-- Work order --
Take every line from the entries below that includes the word "hidden" and copy it.

-- Data to examine --
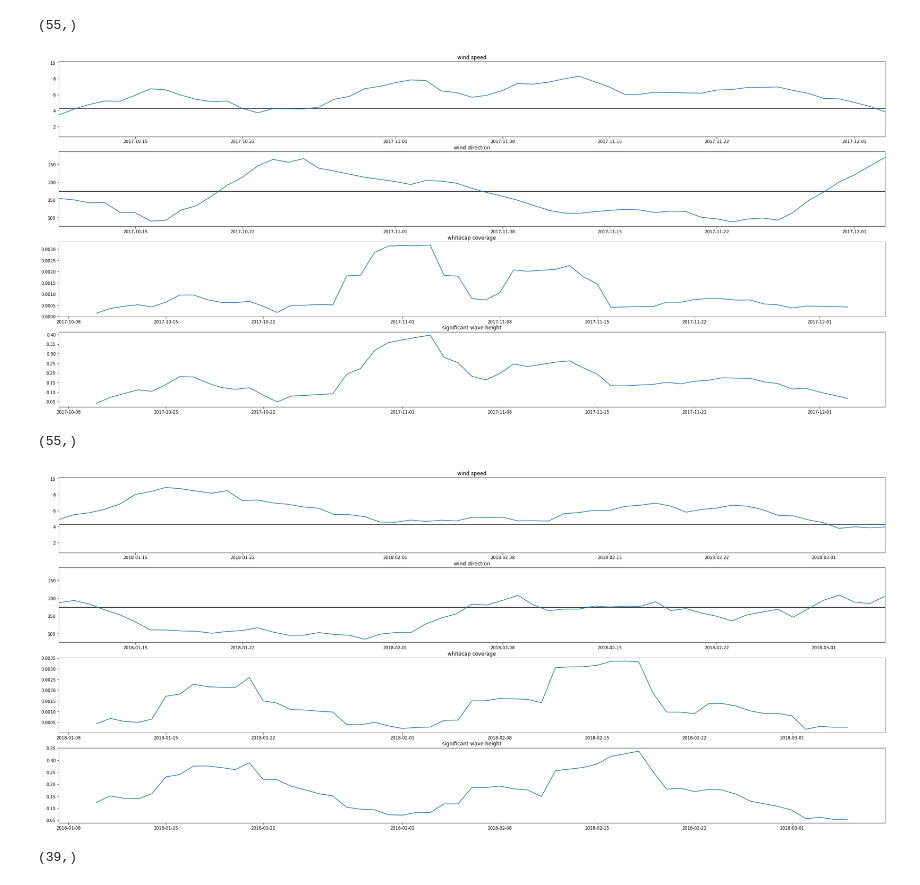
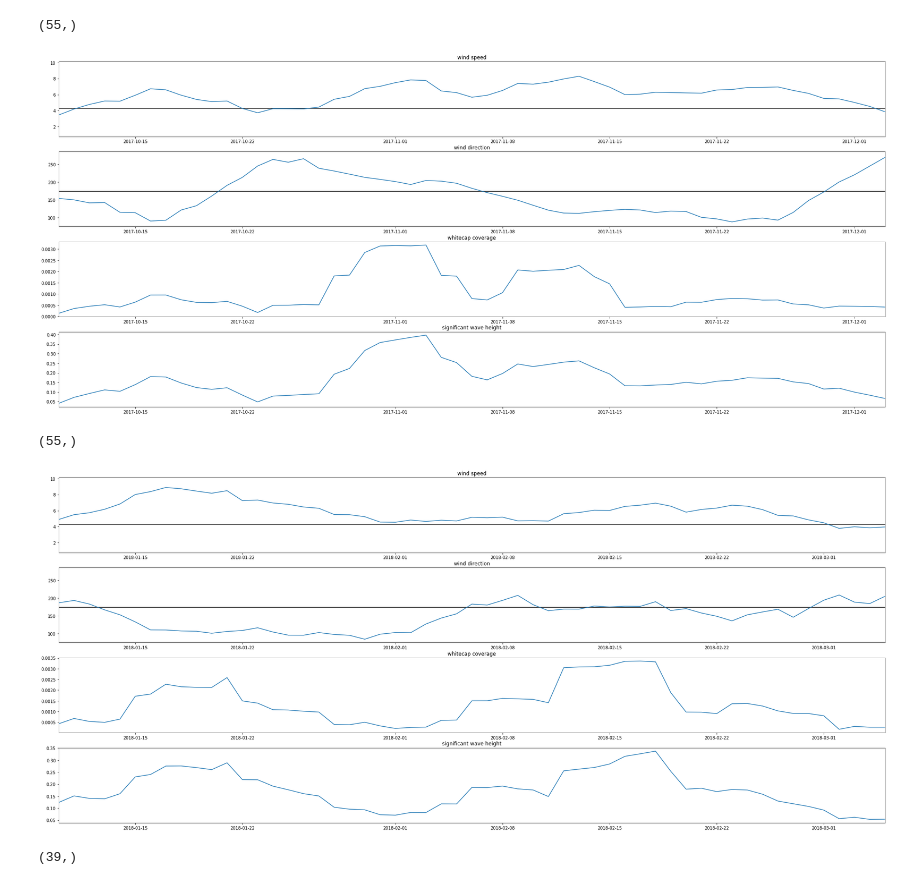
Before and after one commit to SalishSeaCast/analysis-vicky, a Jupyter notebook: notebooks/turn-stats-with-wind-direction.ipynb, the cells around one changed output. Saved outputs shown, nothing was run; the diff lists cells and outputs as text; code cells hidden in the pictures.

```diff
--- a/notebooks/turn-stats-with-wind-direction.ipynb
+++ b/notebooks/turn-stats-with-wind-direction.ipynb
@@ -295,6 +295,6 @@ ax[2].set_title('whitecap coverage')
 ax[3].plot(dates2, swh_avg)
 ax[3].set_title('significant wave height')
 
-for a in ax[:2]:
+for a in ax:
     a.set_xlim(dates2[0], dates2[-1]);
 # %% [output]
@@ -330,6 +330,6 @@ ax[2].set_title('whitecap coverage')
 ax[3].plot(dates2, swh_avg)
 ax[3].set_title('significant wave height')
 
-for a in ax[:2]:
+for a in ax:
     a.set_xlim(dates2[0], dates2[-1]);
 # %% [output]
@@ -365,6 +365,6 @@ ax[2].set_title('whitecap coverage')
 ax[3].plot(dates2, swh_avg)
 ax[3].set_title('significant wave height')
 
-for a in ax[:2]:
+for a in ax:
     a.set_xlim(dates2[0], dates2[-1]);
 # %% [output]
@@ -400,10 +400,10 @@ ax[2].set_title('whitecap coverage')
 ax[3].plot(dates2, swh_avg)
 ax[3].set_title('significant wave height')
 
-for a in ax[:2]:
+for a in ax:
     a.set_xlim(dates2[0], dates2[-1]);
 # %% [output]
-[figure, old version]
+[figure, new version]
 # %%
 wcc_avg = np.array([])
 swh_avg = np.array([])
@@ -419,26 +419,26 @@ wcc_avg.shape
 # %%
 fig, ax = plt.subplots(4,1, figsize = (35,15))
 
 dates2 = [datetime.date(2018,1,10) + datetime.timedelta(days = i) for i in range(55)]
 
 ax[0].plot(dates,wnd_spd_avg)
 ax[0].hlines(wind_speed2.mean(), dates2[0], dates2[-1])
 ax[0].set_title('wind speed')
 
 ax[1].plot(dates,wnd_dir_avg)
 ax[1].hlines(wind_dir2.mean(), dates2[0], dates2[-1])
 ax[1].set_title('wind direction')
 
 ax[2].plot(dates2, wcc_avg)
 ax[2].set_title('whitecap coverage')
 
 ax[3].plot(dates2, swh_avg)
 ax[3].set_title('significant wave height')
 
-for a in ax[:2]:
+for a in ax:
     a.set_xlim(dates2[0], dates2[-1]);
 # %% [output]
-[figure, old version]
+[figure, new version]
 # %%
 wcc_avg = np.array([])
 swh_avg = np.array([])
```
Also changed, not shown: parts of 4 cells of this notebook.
...
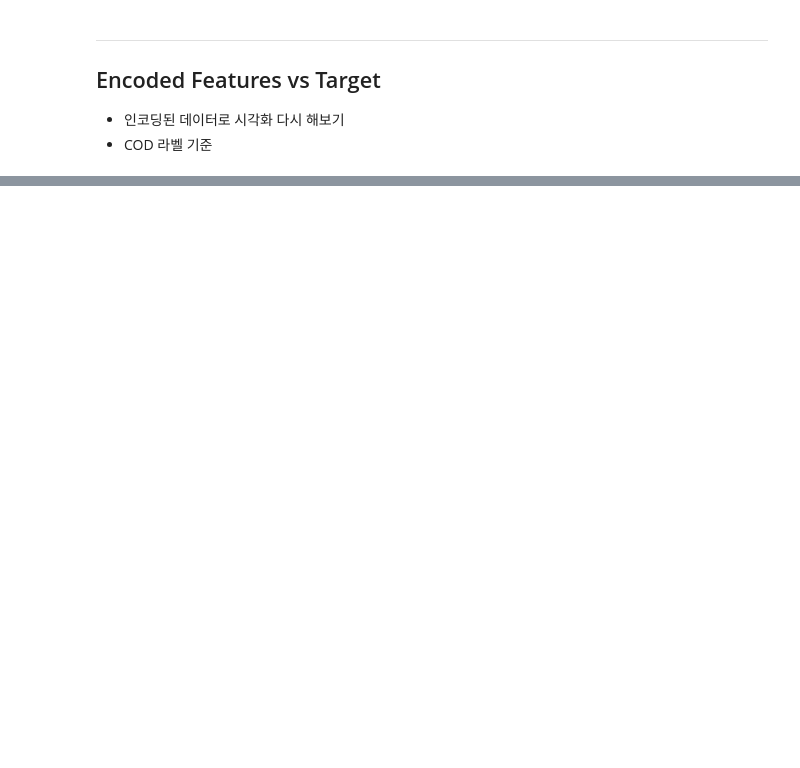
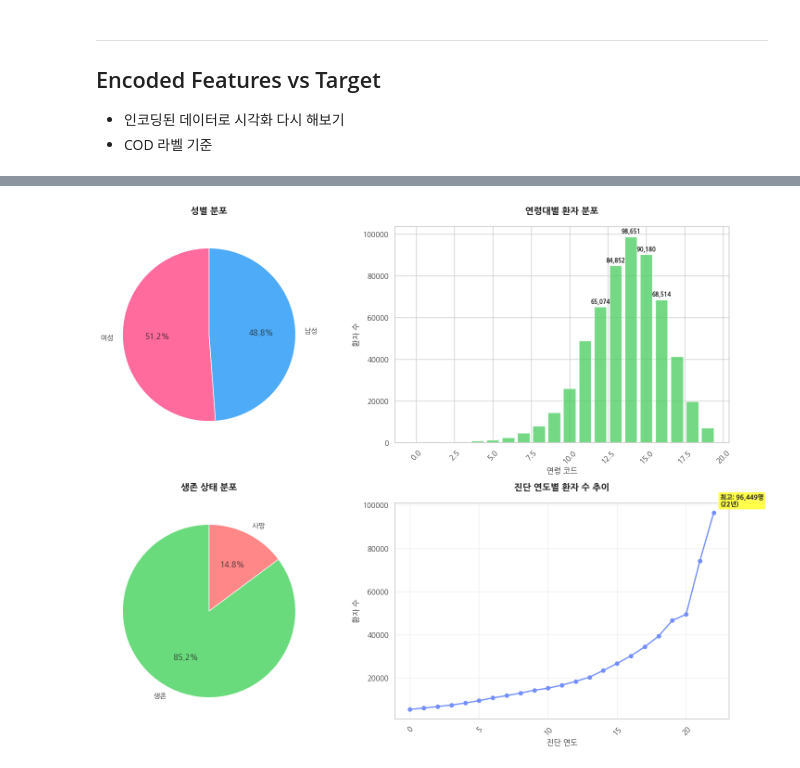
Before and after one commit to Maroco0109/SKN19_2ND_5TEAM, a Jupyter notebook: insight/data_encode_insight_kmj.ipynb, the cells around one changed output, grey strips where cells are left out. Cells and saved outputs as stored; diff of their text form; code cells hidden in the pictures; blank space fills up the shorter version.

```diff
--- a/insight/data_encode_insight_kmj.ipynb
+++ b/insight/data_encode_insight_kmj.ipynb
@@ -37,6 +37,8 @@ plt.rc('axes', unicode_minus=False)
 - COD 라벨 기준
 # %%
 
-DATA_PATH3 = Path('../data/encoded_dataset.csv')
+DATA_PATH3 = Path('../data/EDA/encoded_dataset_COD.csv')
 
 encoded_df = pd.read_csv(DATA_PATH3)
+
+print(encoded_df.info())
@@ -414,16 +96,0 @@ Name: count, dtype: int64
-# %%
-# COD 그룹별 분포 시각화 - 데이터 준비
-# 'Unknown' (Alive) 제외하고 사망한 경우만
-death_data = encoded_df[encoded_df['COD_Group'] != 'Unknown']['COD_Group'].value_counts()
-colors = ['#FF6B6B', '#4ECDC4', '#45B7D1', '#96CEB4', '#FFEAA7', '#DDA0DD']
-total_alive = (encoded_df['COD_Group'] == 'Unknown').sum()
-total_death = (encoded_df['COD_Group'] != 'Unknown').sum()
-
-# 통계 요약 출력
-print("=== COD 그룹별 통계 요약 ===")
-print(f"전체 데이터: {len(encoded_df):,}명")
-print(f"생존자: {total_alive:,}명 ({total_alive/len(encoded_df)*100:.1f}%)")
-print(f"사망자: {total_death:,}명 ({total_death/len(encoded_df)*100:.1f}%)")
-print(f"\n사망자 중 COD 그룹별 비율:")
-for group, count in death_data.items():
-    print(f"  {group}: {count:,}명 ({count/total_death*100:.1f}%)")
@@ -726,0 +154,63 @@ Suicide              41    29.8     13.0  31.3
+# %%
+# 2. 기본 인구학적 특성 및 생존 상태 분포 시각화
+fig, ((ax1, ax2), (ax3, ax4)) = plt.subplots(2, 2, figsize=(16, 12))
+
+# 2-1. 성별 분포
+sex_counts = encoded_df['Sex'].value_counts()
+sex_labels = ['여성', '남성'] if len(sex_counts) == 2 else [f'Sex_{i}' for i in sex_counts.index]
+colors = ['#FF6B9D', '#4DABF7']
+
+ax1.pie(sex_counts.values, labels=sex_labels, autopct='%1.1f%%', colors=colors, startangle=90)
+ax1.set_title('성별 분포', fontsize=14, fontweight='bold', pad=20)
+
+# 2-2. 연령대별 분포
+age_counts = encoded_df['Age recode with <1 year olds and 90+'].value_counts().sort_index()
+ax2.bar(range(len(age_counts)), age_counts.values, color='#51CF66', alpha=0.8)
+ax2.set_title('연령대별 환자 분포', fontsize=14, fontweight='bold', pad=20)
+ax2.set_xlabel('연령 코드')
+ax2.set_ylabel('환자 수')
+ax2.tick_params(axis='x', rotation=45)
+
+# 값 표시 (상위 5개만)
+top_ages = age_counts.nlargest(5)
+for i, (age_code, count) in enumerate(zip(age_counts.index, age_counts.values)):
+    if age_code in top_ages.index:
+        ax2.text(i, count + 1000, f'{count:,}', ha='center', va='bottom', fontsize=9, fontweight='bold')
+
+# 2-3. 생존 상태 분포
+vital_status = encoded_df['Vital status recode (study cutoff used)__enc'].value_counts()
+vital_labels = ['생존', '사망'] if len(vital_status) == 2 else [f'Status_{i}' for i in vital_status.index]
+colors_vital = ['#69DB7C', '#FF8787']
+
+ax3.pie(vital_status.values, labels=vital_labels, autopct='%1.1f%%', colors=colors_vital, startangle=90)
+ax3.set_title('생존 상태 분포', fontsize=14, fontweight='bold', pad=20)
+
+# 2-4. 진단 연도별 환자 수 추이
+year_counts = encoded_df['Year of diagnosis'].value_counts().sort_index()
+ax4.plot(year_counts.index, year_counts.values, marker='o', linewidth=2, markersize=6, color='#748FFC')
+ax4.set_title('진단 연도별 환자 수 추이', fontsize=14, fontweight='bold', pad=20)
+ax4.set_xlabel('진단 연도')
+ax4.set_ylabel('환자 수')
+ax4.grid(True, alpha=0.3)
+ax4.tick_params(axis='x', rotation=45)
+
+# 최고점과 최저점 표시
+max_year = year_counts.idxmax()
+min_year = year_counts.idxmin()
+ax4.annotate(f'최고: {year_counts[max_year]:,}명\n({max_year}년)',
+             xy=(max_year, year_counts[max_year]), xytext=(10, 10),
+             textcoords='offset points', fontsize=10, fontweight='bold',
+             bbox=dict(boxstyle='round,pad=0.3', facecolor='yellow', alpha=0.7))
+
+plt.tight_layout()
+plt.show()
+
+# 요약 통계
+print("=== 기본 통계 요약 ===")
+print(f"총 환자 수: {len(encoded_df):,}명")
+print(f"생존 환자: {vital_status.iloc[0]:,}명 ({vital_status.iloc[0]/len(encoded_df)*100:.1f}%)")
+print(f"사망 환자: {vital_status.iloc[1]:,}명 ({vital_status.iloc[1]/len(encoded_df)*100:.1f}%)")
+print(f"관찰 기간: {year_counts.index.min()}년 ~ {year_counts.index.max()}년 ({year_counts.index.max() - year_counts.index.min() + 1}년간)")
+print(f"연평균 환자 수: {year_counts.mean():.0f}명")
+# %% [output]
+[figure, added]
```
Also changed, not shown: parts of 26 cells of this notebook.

-- Response below --
Before and after one commit to SalishSeaCast/analysis-vicky, a Jupyter notebook: notebooks/turn-stats-with-wind-direction.ipynb, the cells around one changed output. Saved outputs shown, nothing was run; the diff lists cells and outputs as text; code cells hidden in the pictures.
Before and after one commit to Maroco0109/SKN19_2ND_5TEAM, a Jupyter notebook: insight/data_encode_insight_kmj.ipynb, the cells around one changed output, grey strips where cells are left out. Cells and saved outputs as stored; diff of their text form; code cells hidden in the pictures; blank space fills up the shorter version.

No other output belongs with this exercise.